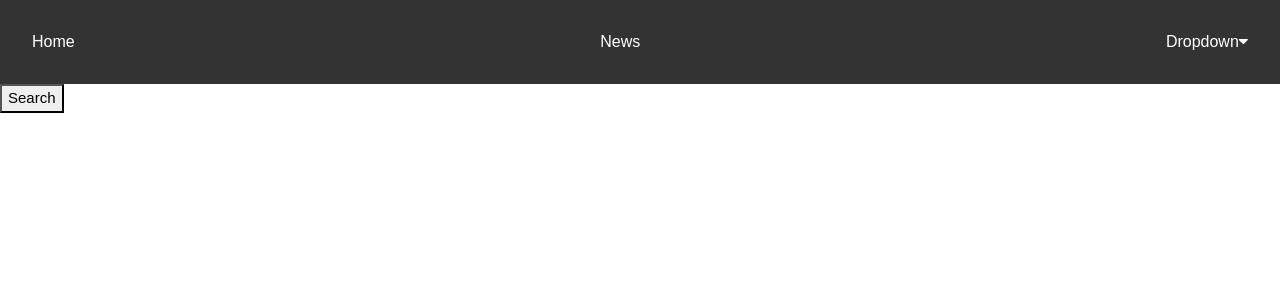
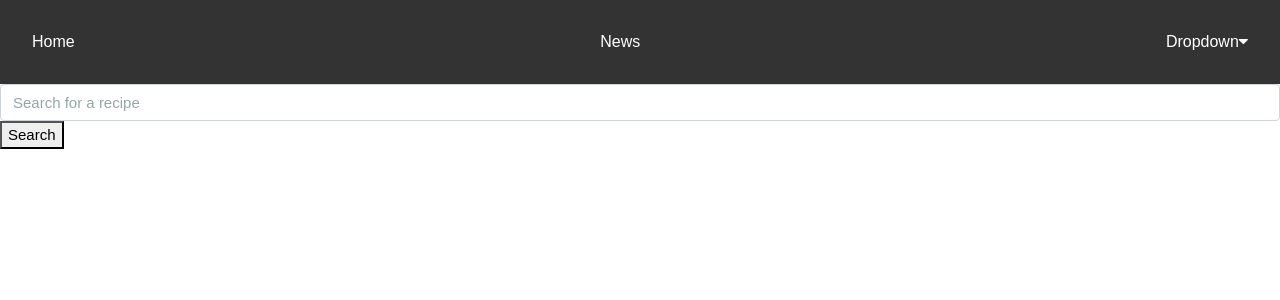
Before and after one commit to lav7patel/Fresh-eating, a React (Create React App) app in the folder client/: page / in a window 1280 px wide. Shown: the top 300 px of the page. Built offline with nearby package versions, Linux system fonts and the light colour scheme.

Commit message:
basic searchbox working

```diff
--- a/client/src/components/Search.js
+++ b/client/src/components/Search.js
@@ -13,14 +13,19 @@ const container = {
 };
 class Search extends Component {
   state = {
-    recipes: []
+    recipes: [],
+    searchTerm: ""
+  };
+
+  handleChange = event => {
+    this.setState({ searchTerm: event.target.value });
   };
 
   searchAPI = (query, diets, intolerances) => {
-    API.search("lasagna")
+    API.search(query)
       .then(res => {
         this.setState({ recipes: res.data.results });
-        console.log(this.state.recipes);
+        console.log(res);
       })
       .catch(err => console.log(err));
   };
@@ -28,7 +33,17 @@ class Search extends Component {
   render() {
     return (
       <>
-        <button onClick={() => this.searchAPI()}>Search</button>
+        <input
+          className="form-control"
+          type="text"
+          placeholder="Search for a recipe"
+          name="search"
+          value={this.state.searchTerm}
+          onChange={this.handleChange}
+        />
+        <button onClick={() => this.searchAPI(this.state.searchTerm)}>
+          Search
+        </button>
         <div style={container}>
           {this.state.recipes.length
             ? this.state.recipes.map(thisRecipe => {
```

...

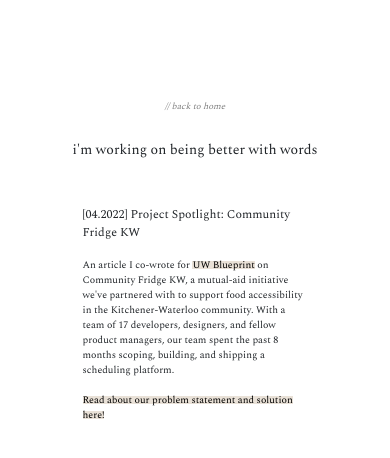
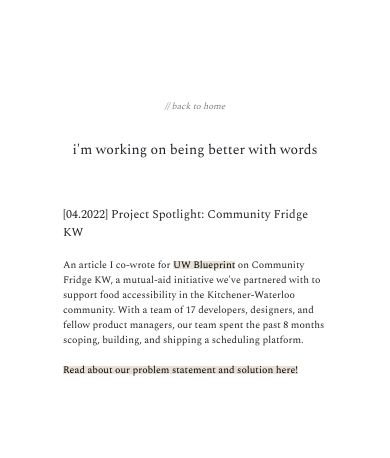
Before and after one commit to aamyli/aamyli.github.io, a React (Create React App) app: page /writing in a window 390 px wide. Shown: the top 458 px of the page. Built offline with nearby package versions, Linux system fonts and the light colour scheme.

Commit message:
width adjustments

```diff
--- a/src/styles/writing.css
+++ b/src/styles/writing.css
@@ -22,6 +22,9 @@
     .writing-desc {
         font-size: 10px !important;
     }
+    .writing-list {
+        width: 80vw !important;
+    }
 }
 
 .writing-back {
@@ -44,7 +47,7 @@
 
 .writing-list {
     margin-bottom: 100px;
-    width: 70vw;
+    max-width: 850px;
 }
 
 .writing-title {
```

* * *

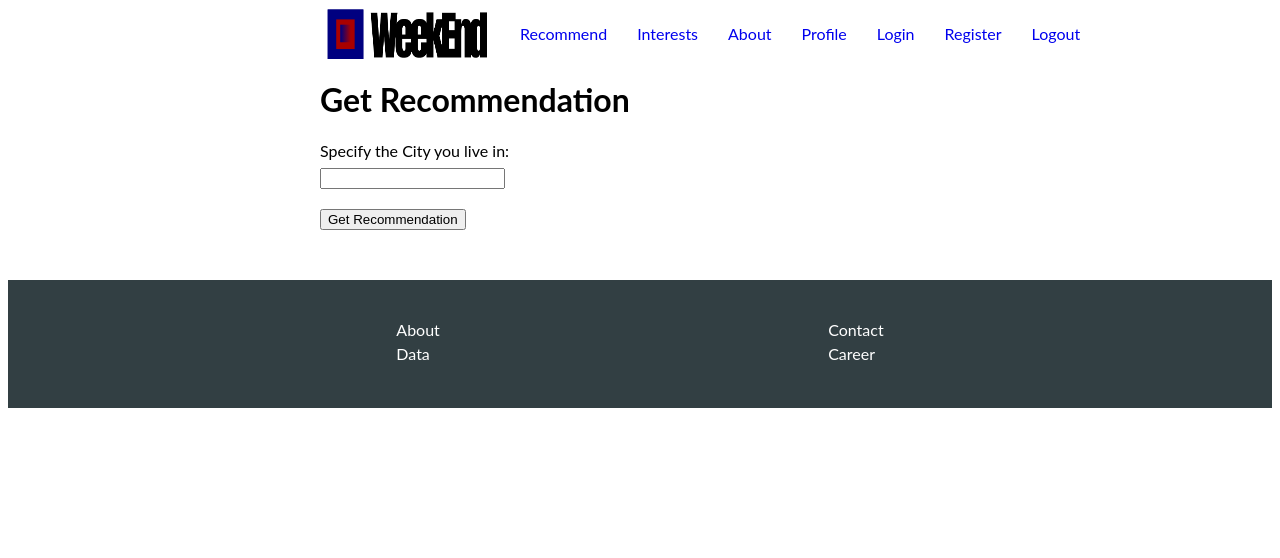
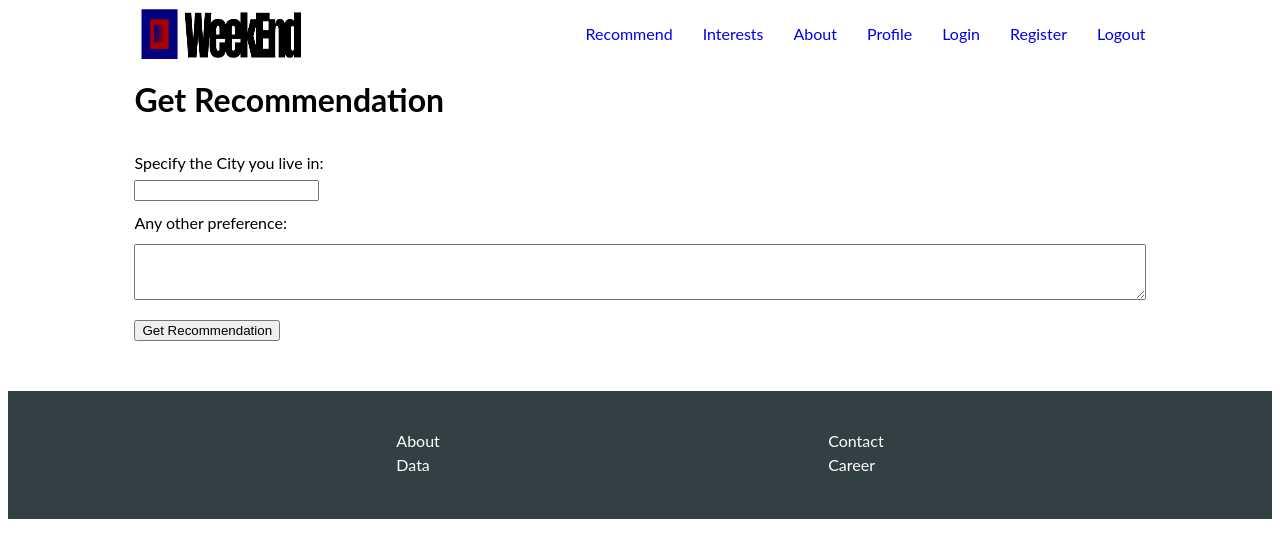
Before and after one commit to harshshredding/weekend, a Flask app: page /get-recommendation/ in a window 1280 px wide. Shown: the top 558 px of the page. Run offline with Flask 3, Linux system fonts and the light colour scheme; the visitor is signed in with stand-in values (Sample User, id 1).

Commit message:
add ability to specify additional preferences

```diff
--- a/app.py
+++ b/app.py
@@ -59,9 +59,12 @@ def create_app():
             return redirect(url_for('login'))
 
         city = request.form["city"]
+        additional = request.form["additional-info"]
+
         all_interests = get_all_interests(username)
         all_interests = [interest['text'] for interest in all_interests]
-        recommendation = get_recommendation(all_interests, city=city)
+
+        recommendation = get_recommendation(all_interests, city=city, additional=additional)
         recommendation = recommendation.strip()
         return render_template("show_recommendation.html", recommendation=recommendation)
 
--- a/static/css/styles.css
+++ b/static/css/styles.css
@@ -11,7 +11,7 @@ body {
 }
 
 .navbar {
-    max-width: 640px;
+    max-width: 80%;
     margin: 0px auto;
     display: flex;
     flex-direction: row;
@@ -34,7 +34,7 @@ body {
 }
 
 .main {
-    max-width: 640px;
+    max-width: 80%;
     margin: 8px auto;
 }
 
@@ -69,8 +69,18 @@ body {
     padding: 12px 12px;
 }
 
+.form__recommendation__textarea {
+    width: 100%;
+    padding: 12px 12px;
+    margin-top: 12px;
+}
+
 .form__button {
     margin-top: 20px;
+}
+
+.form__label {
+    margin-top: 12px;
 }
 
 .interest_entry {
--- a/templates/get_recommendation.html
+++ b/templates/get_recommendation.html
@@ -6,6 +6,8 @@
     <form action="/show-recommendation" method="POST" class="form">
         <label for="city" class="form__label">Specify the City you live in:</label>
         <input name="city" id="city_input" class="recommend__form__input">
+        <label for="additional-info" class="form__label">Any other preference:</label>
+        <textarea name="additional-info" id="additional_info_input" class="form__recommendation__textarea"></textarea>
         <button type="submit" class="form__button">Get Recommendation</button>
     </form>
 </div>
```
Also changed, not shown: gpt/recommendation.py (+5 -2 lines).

EXERCISE AIM — When the word "width" appears in a line of the listing, copy that line.

SOLUTION FOR THIS TASK —
width adjustments
+        width: 80vw !important;
-    width: 70vw;
+    max-width: 850px;
-    max-width: 640px;
+    max-width: 80%;
-    max-width: 640px;
+    max-width: 80%;
+    width: 100%;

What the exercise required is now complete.